For the effective management and conservation of fish species in aquatic environment, it is necessary to efficiently monitor water quality and assess the biodiversity status including fish species distributions. eDNA and new research by U of M chemists, will help this cause.

Feds support an environmental DNA laboratory at U of M

April 23, 2019 — 

Environmental DNA (e-DNA) is an efficient and non-invasive new way to sample organisms, and it is revolutionizing biodiversity monitoring in Canada. eDNA is DNA extracted from environmental samples, like water and soil, without having to isolate the target organisms.
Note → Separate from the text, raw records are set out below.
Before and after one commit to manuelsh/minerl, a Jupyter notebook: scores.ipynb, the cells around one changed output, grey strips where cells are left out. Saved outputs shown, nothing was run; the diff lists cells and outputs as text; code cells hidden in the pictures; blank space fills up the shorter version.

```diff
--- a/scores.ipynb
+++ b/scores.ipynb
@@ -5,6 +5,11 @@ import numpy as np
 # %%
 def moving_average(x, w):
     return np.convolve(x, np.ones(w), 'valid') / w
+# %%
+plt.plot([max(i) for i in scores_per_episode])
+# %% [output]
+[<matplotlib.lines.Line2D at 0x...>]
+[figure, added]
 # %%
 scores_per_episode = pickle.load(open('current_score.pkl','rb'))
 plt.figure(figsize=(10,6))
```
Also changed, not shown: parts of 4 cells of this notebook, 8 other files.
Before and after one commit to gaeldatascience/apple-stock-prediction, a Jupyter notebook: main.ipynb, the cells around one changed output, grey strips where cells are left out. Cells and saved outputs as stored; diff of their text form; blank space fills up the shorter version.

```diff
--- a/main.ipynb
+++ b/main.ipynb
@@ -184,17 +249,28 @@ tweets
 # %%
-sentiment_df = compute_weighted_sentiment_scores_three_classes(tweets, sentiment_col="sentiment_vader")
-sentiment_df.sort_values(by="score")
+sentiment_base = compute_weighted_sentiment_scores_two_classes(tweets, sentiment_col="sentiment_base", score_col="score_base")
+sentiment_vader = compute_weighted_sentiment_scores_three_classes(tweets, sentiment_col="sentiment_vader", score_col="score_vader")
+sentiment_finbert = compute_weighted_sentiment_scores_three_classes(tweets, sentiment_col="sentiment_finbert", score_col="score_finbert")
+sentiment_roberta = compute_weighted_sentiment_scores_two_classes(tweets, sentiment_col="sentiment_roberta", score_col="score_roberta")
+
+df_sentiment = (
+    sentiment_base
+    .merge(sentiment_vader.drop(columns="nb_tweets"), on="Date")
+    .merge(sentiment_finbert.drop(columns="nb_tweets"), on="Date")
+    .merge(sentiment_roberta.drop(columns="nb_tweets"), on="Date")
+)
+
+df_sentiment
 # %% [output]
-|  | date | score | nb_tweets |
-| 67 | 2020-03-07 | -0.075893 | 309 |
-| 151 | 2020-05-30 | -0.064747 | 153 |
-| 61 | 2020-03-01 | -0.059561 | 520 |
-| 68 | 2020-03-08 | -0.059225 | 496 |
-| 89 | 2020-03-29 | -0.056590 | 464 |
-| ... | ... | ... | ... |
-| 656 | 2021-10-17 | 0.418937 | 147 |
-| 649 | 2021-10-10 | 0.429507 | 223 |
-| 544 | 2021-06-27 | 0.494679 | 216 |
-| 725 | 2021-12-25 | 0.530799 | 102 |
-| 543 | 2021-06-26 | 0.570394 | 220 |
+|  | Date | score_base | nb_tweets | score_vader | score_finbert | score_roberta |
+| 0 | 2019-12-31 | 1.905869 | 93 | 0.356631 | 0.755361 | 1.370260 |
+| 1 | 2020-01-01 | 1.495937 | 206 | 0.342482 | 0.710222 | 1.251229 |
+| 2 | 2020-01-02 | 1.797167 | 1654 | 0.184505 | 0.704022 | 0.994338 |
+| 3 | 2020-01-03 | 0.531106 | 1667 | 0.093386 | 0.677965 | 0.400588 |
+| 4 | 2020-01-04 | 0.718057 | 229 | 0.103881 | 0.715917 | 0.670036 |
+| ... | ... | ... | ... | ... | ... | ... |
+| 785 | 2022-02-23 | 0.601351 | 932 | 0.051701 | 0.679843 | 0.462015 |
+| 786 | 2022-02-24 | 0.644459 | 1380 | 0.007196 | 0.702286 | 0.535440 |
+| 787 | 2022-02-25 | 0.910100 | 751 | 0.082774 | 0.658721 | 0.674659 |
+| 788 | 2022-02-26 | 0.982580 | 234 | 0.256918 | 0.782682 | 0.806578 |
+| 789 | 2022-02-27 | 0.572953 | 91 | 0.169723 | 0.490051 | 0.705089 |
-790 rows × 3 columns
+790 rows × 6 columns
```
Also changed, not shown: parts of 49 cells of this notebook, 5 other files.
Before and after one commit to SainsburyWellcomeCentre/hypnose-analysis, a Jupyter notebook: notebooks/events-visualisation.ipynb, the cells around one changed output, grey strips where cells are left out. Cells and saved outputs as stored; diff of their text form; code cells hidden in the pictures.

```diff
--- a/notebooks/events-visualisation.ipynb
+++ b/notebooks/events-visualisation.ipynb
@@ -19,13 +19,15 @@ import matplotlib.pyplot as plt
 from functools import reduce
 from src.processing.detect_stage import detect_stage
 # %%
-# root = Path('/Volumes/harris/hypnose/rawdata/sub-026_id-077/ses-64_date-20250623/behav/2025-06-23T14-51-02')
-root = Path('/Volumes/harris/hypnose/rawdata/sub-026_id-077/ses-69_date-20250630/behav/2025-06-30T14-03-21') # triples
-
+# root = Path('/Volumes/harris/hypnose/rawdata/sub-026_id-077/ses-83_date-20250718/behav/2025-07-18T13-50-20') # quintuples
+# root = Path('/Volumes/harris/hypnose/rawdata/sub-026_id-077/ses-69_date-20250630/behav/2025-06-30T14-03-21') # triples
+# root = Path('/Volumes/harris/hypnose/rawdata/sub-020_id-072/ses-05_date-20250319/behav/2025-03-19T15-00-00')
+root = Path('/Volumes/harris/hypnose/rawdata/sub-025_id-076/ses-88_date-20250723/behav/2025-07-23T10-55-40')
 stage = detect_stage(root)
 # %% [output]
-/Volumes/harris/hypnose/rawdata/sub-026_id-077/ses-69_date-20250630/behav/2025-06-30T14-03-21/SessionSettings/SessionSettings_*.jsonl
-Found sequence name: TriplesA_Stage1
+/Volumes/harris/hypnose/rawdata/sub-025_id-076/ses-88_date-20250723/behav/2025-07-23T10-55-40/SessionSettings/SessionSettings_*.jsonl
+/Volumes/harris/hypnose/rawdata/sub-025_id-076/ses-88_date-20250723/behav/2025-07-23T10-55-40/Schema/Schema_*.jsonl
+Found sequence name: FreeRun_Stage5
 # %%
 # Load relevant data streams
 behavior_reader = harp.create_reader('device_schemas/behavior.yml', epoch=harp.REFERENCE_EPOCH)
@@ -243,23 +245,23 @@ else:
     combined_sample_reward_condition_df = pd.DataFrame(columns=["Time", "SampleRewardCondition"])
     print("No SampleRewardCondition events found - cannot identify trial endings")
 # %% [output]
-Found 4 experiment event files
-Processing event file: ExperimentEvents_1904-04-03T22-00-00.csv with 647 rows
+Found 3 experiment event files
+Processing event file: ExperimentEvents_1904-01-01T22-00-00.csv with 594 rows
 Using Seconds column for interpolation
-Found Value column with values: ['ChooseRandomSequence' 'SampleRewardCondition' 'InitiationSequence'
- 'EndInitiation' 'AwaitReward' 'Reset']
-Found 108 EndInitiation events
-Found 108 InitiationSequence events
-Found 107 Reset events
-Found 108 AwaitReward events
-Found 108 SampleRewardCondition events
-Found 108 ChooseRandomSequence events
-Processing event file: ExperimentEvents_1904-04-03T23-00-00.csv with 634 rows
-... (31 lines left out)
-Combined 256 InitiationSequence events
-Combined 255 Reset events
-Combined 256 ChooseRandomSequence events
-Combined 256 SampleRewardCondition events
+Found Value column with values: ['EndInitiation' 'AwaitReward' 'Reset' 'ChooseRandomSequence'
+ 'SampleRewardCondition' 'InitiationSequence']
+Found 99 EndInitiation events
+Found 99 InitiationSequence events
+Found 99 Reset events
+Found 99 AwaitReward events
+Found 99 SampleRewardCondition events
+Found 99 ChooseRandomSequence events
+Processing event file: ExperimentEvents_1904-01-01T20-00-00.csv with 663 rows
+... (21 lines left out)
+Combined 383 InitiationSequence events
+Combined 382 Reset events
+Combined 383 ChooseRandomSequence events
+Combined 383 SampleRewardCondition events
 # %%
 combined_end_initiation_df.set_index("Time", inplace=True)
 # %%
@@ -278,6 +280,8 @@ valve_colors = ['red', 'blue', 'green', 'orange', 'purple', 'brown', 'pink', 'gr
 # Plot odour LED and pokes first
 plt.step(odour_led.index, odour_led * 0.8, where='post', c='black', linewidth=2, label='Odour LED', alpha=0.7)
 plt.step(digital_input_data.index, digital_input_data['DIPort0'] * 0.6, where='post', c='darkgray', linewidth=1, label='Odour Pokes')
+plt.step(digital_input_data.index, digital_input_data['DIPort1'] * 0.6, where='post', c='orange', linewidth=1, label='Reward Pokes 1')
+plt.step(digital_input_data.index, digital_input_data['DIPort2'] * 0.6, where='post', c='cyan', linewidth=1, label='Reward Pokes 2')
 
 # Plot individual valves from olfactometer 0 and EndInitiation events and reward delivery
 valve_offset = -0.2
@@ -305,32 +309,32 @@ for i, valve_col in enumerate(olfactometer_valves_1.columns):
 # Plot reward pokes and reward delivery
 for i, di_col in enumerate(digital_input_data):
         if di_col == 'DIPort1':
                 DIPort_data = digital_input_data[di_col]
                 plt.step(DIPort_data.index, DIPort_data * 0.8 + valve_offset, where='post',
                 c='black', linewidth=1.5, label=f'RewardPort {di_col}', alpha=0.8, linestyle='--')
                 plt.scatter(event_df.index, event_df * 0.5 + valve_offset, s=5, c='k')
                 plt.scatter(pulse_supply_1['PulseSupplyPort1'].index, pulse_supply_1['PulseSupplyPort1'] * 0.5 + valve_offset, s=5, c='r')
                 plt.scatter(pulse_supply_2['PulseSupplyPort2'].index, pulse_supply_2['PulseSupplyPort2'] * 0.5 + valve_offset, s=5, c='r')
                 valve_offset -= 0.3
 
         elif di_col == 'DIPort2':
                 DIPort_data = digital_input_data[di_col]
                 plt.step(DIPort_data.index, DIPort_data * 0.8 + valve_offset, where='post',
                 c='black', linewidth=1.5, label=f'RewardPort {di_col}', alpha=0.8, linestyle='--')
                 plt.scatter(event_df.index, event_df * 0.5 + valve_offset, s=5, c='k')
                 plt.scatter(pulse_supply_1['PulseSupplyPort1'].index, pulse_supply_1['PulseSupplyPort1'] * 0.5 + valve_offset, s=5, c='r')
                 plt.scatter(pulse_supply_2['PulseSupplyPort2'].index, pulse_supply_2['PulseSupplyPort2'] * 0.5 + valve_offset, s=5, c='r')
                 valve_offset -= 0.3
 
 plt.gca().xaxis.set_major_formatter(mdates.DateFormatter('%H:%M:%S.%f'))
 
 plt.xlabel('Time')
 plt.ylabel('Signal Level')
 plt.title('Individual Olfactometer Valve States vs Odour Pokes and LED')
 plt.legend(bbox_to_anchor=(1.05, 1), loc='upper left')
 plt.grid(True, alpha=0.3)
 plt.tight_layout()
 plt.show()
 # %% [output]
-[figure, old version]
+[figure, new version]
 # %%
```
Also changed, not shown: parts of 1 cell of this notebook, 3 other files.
Current biodiversity monitoring relies on visual surveying to identify species, which requires expensive, labour-intensive sampling that is, invasive to the species and unsafe for the ecosystem.

Jorg Stetefeld

Jorg Stetefeld

On Apr. 23, Parliamentary Secretary Terry Duguid, Member of Parliament for Winnipeg South, on behalf of the Honourable Navdeep Bains, Minister of Innovation, Science and Economic Development and Minister responsible for Western Economic Diversification Canada (WD), announced an investment of $1,126,800 towards the University of Manitoba Centre for Oil and Gas Research and Development (COGRAD) to establish an environmental DNA (e-DNA) laboratory. The eDNA lab will be a natural extension of COGRAD’s unique service offering to the oil and gas industry in Canada as an internationally recognized environmental monitoring and remediation facility.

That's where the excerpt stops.